Try it ▸ Determine which lines of the records include the word "pushState", and copy them.

(Stored items)

————

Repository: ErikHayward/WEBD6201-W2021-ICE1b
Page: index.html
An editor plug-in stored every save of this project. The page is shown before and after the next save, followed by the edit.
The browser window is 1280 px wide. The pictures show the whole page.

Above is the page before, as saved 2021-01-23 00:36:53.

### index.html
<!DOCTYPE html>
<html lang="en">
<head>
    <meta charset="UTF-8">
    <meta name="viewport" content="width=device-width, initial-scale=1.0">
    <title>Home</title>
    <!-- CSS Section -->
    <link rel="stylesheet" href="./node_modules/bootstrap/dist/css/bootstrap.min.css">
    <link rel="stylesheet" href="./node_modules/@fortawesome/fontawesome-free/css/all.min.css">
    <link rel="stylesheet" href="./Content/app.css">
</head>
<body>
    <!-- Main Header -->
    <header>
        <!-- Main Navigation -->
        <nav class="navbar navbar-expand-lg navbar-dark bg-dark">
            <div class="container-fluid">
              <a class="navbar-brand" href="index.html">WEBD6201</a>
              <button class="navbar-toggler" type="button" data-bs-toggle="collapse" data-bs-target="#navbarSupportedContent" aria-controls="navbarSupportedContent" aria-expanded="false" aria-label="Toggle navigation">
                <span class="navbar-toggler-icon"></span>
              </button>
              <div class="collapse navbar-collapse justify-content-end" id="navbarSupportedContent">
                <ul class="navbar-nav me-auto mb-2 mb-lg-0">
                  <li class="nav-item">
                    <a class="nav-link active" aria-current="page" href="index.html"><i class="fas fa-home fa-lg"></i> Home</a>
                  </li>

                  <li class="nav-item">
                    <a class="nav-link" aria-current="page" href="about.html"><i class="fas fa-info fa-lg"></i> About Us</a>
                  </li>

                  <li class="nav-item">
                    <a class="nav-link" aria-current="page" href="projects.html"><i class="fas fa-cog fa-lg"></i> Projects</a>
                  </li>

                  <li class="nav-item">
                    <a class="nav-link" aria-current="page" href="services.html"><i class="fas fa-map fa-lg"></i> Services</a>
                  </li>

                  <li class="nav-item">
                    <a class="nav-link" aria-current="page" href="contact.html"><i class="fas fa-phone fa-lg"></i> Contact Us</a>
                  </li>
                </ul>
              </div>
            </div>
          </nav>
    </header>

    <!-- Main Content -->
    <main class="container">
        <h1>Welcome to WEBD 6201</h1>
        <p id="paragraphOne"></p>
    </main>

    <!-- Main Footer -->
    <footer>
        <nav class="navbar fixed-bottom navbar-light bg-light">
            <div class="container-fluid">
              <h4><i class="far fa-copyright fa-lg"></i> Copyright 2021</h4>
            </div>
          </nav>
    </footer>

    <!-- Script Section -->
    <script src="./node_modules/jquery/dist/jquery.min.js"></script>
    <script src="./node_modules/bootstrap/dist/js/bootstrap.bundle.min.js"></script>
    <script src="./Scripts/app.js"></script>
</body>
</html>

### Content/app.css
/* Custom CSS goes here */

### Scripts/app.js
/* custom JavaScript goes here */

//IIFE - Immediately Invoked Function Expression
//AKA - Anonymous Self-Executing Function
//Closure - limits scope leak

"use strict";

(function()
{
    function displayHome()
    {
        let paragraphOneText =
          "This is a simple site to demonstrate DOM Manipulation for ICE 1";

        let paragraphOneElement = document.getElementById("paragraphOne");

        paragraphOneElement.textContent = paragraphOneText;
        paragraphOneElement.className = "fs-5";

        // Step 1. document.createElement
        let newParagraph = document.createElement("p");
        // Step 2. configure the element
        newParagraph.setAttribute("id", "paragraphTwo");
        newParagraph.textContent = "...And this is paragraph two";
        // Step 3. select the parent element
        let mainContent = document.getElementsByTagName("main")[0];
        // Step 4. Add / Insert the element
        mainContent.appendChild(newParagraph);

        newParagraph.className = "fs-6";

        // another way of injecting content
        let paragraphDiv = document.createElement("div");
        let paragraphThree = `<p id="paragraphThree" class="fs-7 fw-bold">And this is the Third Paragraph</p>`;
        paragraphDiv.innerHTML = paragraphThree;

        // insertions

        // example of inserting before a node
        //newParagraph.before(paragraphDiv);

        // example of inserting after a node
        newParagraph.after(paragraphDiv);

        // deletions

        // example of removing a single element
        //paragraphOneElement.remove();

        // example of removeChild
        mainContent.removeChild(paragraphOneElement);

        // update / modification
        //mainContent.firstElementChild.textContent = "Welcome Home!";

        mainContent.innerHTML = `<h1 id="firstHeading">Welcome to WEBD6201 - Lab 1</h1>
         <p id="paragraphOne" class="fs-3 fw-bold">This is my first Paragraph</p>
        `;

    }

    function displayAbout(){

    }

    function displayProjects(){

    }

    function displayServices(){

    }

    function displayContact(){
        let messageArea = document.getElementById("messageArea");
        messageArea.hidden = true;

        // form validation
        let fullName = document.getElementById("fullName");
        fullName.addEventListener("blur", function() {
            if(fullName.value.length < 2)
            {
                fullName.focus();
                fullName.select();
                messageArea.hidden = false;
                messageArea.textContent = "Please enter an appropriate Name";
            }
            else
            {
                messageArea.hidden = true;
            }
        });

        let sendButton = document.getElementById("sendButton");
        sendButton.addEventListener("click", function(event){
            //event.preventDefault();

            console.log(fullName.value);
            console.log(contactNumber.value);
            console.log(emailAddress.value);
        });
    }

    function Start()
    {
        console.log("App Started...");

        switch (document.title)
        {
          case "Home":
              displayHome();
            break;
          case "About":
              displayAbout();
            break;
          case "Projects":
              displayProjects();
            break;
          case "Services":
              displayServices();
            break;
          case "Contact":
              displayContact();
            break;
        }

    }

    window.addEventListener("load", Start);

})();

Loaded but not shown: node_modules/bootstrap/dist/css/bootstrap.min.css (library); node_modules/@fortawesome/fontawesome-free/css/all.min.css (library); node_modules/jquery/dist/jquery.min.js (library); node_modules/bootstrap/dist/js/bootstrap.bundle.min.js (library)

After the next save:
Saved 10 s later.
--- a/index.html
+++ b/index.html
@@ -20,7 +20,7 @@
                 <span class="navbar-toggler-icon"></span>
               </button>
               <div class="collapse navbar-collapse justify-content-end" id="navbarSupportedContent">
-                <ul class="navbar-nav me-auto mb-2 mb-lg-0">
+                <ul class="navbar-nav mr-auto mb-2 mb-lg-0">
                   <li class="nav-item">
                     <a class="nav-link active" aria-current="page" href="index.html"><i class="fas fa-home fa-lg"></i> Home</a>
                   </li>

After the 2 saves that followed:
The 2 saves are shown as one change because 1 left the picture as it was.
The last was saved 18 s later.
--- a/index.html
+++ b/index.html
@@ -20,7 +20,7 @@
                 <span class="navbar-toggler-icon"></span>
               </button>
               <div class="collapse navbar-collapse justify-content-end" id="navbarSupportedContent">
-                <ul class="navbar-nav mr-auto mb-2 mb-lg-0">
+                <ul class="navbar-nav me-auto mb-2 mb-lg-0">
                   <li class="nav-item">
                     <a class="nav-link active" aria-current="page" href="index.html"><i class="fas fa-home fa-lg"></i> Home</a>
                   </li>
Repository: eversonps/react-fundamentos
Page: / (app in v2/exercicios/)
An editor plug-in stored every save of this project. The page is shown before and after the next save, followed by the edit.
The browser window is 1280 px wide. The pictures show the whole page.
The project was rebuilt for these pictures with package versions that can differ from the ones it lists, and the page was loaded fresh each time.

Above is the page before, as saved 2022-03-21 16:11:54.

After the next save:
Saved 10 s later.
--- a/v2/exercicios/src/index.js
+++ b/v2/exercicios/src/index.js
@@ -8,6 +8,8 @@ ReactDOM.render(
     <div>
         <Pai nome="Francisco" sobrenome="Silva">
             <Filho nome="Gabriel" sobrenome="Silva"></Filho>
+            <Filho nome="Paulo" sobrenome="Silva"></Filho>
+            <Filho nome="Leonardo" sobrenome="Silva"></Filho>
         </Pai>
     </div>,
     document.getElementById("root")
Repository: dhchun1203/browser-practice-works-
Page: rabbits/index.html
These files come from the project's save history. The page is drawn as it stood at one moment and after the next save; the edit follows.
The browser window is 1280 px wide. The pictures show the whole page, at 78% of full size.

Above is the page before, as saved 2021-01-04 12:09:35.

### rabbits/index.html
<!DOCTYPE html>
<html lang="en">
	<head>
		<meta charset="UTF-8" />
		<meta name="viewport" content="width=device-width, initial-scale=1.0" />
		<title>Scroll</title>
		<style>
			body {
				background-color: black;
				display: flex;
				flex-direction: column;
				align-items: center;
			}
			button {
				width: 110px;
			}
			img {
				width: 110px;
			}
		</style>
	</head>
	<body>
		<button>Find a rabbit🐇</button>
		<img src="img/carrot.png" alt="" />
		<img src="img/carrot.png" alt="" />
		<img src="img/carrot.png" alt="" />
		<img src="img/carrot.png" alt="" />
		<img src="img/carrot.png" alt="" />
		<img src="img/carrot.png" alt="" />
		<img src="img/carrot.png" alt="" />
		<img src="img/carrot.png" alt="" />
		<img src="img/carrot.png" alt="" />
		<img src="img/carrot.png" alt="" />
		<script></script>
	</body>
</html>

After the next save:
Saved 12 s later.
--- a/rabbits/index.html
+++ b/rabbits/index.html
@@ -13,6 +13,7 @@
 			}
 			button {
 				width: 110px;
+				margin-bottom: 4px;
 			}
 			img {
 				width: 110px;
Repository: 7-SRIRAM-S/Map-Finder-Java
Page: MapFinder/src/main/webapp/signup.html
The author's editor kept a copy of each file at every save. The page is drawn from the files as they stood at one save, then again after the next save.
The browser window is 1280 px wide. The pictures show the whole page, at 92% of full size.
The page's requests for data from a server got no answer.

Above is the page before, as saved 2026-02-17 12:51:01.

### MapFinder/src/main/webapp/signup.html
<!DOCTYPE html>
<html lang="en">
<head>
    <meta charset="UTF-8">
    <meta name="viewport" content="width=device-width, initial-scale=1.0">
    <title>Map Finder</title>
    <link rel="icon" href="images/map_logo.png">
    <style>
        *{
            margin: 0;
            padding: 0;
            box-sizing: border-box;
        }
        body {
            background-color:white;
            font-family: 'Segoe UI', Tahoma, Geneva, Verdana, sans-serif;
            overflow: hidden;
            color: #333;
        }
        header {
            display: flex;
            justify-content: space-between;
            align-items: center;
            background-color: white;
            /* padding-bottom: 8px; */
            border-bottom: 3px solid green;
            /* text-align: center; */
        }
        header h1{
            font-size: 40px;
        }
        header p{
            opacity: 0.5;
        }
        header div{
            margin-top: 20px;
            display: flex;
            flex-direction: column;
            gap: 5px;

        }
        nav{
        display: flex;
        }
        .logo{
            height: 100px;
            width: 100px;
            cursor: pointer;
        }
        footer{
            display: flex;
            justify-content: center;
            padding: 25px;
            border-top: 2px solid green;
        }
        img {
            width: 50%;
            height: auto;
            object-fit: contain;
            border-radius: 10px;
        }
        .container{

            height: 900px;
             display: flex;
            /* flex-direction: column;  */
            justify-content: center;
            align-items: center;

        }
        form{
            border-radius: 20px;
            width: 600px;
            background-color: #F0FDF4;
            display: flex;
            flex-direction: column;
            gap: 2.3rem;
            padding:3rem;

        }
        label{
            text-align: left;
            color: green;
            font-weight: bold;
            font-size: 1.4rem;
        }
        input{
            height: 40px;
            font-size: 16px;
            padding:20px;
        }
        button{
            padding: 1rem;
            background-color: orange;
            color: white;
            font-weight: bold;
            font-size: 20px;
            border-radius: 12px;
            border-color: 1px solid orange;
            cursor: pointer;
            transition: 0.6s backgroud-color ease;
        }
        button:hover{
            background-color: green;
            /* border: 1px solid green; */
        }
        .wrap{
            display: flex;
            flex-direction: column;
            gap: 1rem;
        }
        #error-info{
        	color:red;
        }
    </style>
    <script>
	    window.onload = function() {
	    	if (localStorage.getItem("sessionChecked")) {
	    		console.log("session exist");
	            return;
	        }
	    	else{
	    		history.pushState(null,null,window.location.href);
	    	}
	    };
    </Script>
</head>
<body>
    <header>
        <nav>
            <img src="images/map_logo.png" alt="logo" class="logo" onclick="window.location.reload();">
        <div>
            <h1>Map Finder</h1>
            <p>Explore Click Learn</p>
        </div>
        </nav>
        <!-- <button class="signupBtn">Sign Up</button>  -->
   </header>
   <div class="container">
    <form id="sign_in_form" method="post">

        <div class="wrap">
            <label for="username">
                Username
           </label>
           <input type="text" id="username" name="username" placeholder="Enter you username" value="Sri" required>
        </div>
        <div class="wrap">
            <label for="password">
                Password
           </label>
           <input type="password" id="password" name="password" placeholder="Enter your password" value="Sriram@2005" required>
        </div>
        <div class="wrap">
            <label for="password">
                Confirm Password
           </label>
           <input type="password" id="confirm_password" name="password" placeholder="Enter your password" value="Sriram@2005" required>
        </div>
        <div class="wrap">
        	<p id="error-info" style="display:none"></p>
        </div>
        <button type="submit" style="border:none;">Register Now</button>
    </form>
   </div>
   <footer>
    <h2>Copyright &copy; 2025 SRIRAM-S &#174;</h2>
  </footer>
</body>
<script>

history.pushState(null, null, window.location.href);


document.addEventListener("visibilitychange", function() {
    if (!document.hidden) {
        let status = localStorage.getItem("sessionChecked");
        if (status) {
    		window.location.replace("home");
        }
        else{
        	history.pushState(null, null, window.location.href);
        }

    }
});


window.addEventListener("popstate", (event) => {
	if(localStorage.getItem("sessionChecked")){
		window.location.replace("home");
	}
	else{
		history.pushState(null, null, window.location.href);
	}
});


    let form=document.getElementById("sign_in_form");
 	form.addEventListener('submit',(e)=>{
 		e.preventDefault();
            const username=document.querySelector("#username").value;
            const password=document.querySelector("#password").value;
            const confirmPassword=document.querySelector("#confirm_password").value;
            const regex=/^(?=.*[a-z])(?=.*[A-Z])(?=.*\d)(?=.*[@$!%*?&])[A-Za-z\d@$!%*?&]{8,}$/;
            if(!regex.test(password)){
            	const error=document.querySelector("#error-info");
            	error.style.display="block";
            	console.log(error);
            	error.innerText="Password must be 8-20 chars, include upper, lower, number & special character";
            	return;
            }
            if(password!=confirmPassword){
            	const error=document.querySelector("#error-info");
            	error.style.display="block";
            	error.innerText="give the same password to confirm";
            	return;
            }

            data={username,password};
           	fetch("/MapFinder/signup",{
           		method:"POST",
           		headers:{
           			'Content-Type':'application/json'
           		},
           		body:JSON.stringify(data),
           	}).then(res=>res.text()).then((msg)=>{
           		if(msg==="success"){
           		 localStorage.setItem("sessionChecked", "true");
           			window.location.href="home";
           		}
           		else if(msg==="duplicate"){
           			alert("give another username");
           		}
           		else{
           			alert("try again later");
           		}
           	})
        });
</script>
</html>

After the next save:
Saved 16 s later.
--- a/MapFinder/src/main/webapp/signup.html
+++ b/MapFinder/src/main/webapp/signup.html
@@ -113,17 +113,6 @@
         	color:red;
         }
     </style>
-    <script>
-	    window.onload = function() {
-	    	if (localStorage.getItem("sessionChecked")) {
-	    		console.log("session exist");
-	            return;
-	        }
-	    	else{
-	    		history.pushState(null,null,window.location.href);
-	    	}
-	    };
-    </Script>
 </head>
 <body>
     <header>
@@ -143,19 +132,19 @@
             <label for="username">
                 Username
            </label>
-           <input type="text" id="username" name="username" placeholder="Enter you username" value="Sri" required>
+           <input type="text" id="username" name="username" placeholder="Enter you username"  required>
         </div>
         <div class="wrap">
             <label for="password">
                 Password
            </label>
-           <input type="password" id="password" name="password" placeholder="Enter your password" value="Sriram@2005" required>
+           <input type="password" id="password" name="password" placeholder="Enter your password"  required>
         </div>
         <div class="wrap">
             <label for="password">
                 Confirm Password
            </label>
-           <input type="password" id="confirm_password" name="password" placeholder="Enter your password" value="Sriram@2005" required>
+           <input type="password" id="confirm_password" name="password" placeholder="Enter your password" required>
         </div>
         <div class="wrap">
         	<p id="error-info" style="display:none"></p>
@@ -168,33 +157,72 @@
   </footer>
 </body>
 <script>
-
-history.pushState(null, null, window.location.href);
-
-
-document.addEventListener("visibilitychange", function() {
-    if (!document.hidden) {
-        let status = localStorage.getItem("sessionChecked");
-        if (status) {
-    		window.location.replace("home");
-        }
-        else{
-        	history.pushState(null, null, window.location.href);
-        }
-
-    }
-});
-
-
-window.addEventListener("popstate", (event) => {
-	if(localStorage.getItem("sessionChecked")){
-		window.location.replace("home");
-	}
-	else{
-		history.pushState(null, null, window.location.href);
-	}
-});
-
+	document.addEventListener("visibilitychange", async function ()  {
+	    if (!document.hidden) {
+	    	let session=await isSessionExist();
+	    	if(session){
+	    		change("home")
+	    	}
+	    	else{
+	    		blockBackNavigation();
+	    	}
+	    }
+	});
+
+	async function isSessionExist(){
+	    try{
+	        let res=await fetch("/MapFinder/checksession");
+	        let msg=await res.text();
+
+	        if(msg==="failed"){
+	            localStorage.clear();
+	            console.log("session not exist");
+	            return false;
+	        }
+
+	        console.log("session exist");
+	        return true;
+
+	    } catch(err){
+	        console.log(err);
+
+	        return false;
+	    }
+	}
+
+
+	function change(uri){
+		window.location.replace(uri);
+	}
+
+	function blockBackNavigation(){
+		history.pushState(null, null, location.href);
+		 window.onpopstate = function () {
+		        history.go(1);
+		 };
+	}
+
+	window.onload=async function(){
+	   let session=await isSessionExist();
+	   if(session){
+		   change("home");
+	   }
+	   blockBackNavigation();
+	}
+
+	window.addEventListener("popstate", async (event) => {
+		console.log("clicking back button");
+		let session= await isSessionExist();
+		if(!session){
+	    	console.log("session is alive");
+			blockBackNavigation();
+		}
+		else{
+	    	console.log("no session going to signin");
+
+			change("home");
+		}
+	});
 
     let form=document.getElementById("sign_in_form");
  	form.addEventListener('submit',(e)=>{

————

Completed task ▸
	    		history.pushState(null,null,window.location.href);
history.pushState(null, null, window.location.href);
        	history.pushState(null, null, window.location.href);
		history.pushState(null, null, window.location.href);
-	    		history.pushState(null,null,window.location.href);
-history.pushState(null, null, window.location.href);
-        	history.pushState(null, null, window.location.href);
-		history.pushState(null, null, window.location.href);
+		history.pushState(null, null, location.href);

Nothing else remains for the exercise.